Task objective:
Filter the entries down to the lines containing "shown", and copy those lines.

(Before-and-after change data)
+-------+
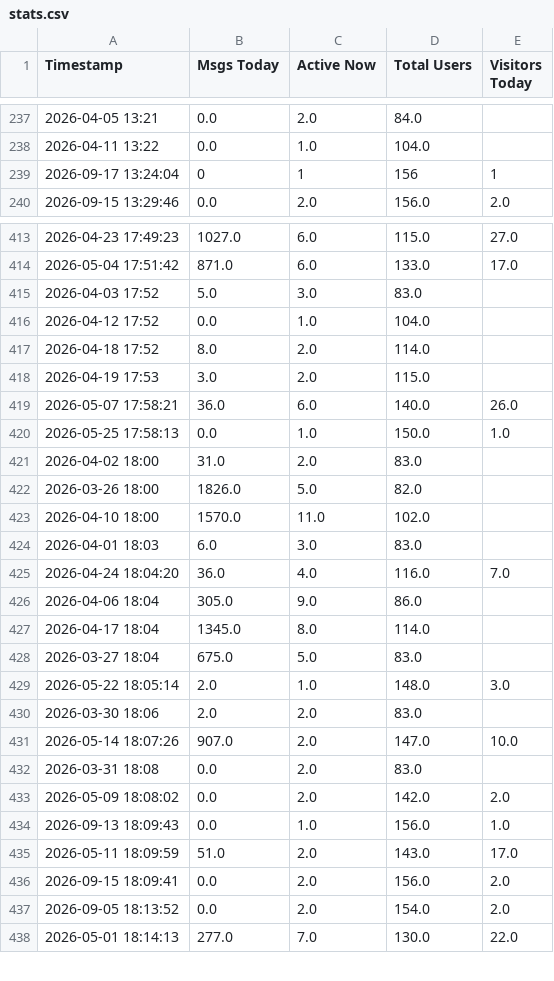
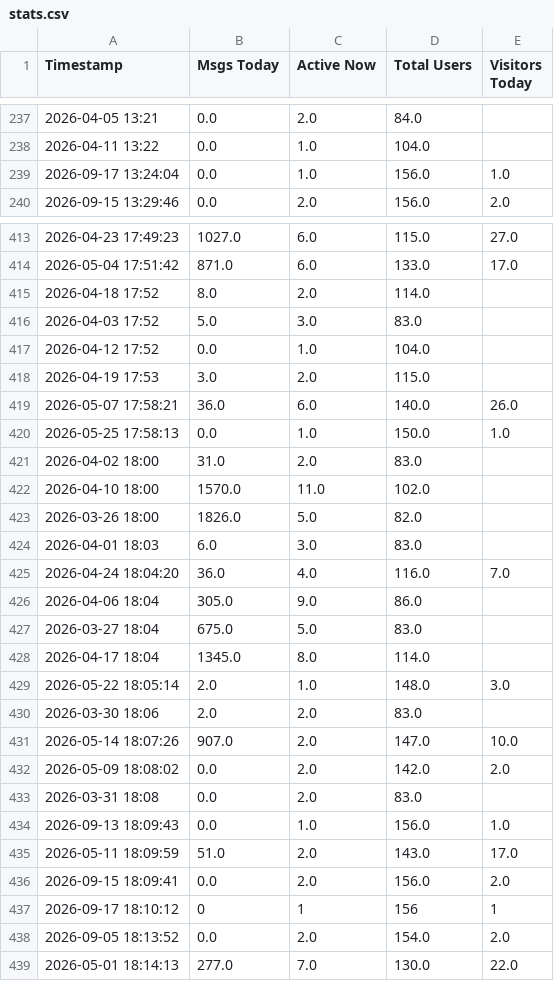
Before and after one commit to ZiggyLabsDev/Flying-Goose-Studios, a CSV file: stats.csv, drawn as a sheet; only a part is shown, gaps mark what is left out; the diff covers the shown part only.

Commit message:
Update stats

```diff
--- a/stats.csv
+++ b/stats.csv
@@ -238,3 +238,3 @@ Timestamp,Msgs Today,Active Now,Total Users,Visitors Today
 2026-04-11 13:22,0.0,1.0,104.0,
-2026-09-17 13:24:04,0,1,156,1
+2026-09-17 13:24:04,0.0,1.0,156.0,1.0
 2026-09-15 13:29:46,0.0,2.0,156.0,2.0
@@ -414,5 +414,5 @@ Timestamp,Msgs Today,Active Now,Total Users,Visitors Today
 2026-05-04 17:51:42,871.0,6.0,133.0,17.0
+2026-04-18 17:52,8.0,2.0,114.0,
 2026-04-03 17:52,5.0,3.0,83.0,
 2026-04-12 17:52,0.0,1.0,104.0,
-2026-04-18 17:52,8.0,2.0,114.0,
 2026-04-19 17:53,3.0,2.0,115.0,
@@ -421,4 +421,4 @@ Timestamp,Msgs Today,Active Now,Total Users,Visitors Today
 2026-04-02 18:00,31.0,2.0,83.0,
+2026-04-10 18:00,1570.0,11.0,102.0,
 2026-03-26 18:00,1826.0,5.0,82.0,
-2026-04-10 18:00,1570.0,11.0,102.0,
 2026-04-01 18:03,6.0,3.0,83.0,
@@ -426,4 +426,4 @@ Timestamp,Msgs Today,Active Now,Total Users,Visitors Today
 2026-04-06 18:04,305.0,9.0,86.0,
+2026-03-27 18:04,675.0,5.0,83.0,
 2026-04-17 18:04,1345.0,8.0,114.0,
-2026-03-27 18:04,675.0,5.0,83.0,
 2026-05-22 18:05:14,2.0,1.0,148.0,3.0
@@ -431,4 +431,4 @@ Timestamp,Msgs Today,Active Now,Total Users,Visitors Today
 2026-05-14 18:07:26,907.0,2.0,147.0,10.0
+2026-05-09 18:08:02,0.0,2.0,142.0,2.0
 2026-03-31 18:08,0.0,2.0,83.0,
-2026-05-09 18:08:02,0.0,2.0,142.0,2.0
 2026-09-13 18:09:43,0.0,1.0,156.0,1.0
@@ -436,2 +436,3 @@ Timestamp,Msgs Today,Active Now,Total Users,Visitors Today
 2026-09-15 18:09:41,0.0,2.0,156.0,2.0
+2026-09-17 18:10:12,0,1,156,1
 2026-09-05 18:13:52,0.0,2.0,154.0,2.0
```
Also changed, not shown: 123 moved rows elsewhere in this file.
+-------+
Exercise response:
Before and after one commit to ZiggyLabsDev/Flying-Goose-Studios, a CSV file: stats.csv, drawn as a sheet; only a part is shown, gaps mark what is left out; the diff covers the shown part only.
Also changed, not shown: 123 moved rows elsewhere in this file.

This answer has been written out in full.